By Alli Denning
August 3, 2012
Madonna had it right. We are indeed living in a material world. It is damn near impossible to watch TV today without hearing your favorite 80s songs as the backdrop to one commercial or another selling everything from candy bars (see PayDay’s use of “Bust a Move”) to insurance (see Liberty Mutual Insurance’s use of “Human” by Human League).
How I feel about this trend varies with its use. I don’t have a global position on the issue as some people do. Many feel that, like the never-ending procession of 80s movies remakes, any use of the 80s musical canon for contemporary commercial purposes is a violation of all that is right and good in the world. I’m a little more flexible than that. In fact, you can even see it as the ultimate compliment to the sticking power and awesomeness of 80s music.
However, I mind it a lot more when the song in question is one that I love—one that is tied to a specific time and place and evokes a sense memory so strong that I can almost feel the moment. These songs are sacrosanct and having a new association with the song is wholly unwelcome, particularly when it comes in the form of, say, a fast food baked potato (see Wendy’s unacceptable use of “Blister in the Sun” by the Violent Femmes). Even the Violent Femmes didn’t wholly think it was a great idea.

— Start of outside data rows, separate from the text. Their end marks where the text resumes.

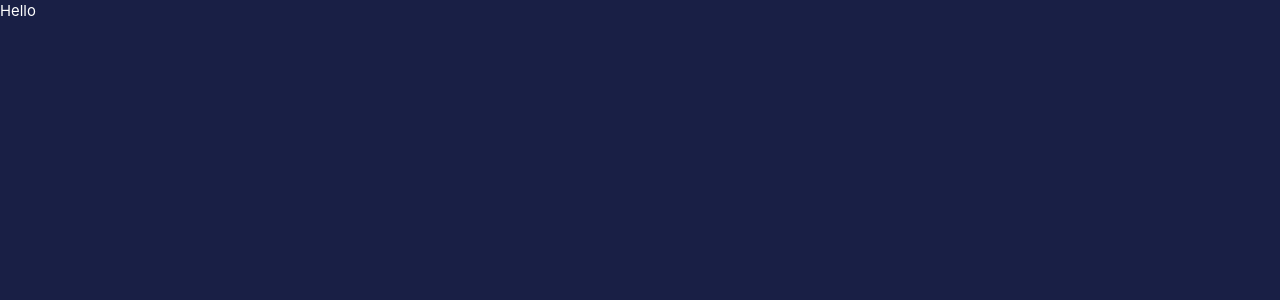
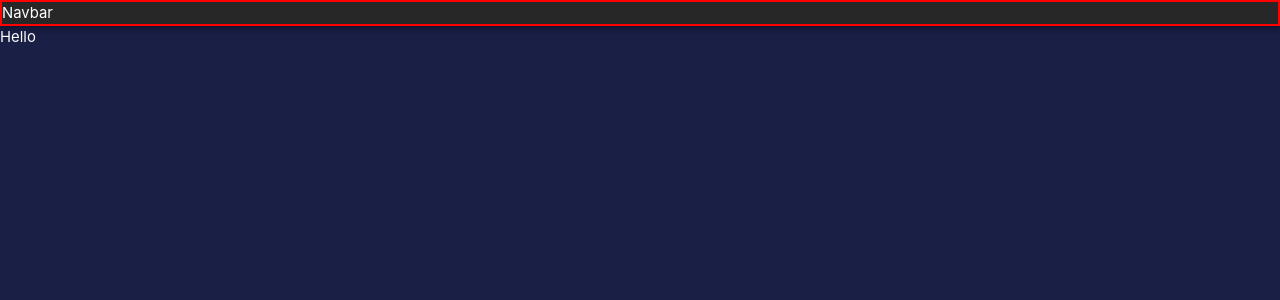
Before and after one commit to navneetthakor/agri-medico-frontend, a React (Create React App) app: page / in a window 1280 px wide. Shown: the top 300 px of the page. Built offline with nearby package versions, Linux system fonts and the light colour scheme.

Commit message:
basic setup for navbar + useMediaQuery() setup

```diff
--- a/src/App.js
+++ b/src/App.js
@@ -6,8 +6,8 @@ import { useSelector } from "react-redux";
 import { themeSettings } from "./theme";
 import { ThemeProvider } from "@emotion/react";
 import { Route, RouterProvider, createBrowserRouter, createRoutesFromElements } from "react-router-dom";
-import Sample from "./components/Sample";
 import { CssBaseline } from "@mui/material";
+import RootLayout from "./scens/RootLayout";
 
 
 // router setup
@@ -21,7 +21,7 @@ function App() {
 
   // settingup the router
   const router = createBrowserRouter(createRoutesFromElements(
-    <Route exact path="/" element={<Sample/>}>
+    <Route exact path="/" element={<RootLayout/>}>
 
     </Route>
   ))
--- a/src/components/Navbar.js
+++ b/src/components/Navbar.js
@@ -1,10 +1,18 @@
+import { AppBar } from '@mui/material'
 import React from 'react'
 
 function Navbar() {
   return (
-    <div>
-
-    </div>
+    <AppBar
+    sx={{
+        border:'2px solid red',
+        position: 'sticky',
+        top: 0,
+        left: 0,
+    }}
+    >
+      Navbar
+    </AppBar>
   )
 }
 
--- a/src/scens/RootLayout.js
+++ b/src/scens/RootLayout.js
@@ -1,10 +1,16 @@
-import { Box } from '@mui/material'
-import React from 'react'
+import { Box, useMediaQuery } from '@mui/material'
+import React, { useState } from 'react'
 // import Sidebar from '../components/Sidebar'
 import Navbar from '../components/Navbar'
 import { Outlet } from 'react-router-dom'
+import Sample from '../components/Sample'
 
 function RootLayout() {
+    // to know whether device is mobile or not
+    const isNonMobile = useMediaQuery('(min-width: 960px)');
+
+    // to check whether sidebar is open or not
+    const [isSidebarOpen, setIsSidebarOpen] = useState(false);
   return (
     <Box
     sx={{
@@ -13,7 +19,12 @@ function RootLayout() {
     >
         {/* <Sidebar /> */}
         <Box>
-            <Navbar/>
+            <Navbar
+            isSidebarOpen={isSidebarOpen}
+            isNonMobile={isNonMobile}
+            setIsSidebarOpen={setIsSidebarOpen}
+            />
+            <Sample/>
             <Outlet />
         </Box>
 
```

On the other hand, I don’t mind so much when it’s a song with no strong personal attachment. So, I’m much less bothered by Target’s use of the GoGo’s “We Got the Beat” or Cameo’s “Word Up!”. I acknowledge the problem with this approach—because my “Blister in the Sun” might very well be your ‘We Got the Beat.”
In our recent interview with Robbie Grey of Modern English, we asked about his allowing Hershey (and others) to use “I Melt With You” for their commercials. His answer made perfect sense and softens my opinion on the whole matter.
It pays all my bills. When there’s been lean periods for Modern English, that’s still been there as a constant, and it’s really helped us to carry on really. At the moment, it’s in a Hershey bars advert on TV.
There’s a lot of money involved in those things. As you know, music is in trouble now. People don’t even buy CDs anymore, let alone records. Bands find it really hard to make money off downloads. There’s no money there for bands to have a living. The only way really, except if you’re a massive band like U2 or something, the way we make a living is by adverts and film soundtracks. That’s it really.
That’s been brilliant, because you can do so many things; Burger King advert, you name it, and not just in America but all over the world. That’s helped us carry on with making music, really.
We can all appreciate the need to pay the bills.
Here’s a list of just a few of the recent 80s-tuned crop of commercials.
- H&M – Girls on Film, Duran Duran
- Burger King – Walk of Life, Dire Straits
- Staples – Just Can’t Get Enough, Depeche Mode
- Honda – The Hellion/Electric Eye, Judas Priest
- Tide – Pop Goes the World, Men Without Hats
- Target – We Got the Beat, GoGos
- Target – Word Up!, Cameo
- BMW – Dancing with Myself, Billy Idol
- Liberty Mutual Insurance – Human, Human League
- Cape Cod Chips – I Ran, Flock of Seagulls
- Chevy – True, Spandau Ballet
- Esurance – Situation, Yazoo
- Cisco Systems – Cars, Gary Numan
- Volkswagen Golf – People Are People, Depeche Mode
What do you think? Good thing? Bad thing? What 80s song(s) do you consider off limits? Join the conversation on our Facebook page.